## What you are asked to do
Among these entries, how many lines have the string "Code" in them? Only the number is needed.
○ ○ ○
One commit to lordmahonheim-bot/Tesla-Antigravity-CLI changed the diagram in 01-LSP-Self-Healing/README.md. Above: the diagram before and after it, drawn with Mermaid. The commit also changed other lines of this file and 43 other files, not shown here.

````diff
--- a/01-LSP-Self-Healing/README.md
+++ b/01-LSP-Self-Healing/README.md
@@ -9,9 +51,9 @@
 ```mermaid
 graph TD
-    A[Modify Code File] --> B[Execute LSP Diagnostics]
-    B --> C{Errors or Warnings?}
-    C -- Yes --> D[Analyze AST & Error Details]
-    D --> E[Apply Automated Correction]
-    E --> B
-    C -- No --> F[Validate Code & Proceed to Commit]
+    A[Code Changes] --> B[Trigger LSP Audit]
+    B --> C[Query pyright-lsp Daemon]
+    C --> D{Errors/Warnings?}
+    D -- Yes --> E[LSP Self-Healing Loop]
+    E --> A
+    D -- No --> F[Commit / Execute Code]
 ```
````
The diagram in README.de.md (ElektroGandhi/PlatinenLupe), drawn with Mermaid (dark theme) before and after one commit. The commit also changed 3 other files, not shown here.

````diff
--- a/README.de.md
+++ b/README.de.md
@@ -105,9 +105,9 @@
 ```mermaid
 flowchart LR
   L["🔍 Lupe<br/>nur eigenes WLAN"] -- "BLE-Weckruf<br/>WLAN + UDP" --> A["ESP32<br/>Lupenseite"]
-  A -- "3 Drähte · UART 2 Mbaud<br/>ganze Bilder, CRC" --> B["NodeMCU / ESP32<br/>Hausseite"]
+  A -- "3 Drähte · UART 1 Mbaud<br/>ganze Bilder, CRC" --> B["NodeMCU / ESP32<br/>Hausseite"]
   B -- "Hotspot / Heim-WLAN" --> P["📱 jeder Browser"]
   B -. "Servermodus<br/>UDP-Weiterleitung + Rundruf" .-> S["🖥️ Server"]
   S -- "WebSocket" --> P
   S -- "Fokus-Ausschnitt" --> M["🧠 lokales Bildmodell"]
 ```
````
○ ○ ○
## Solved exercise
4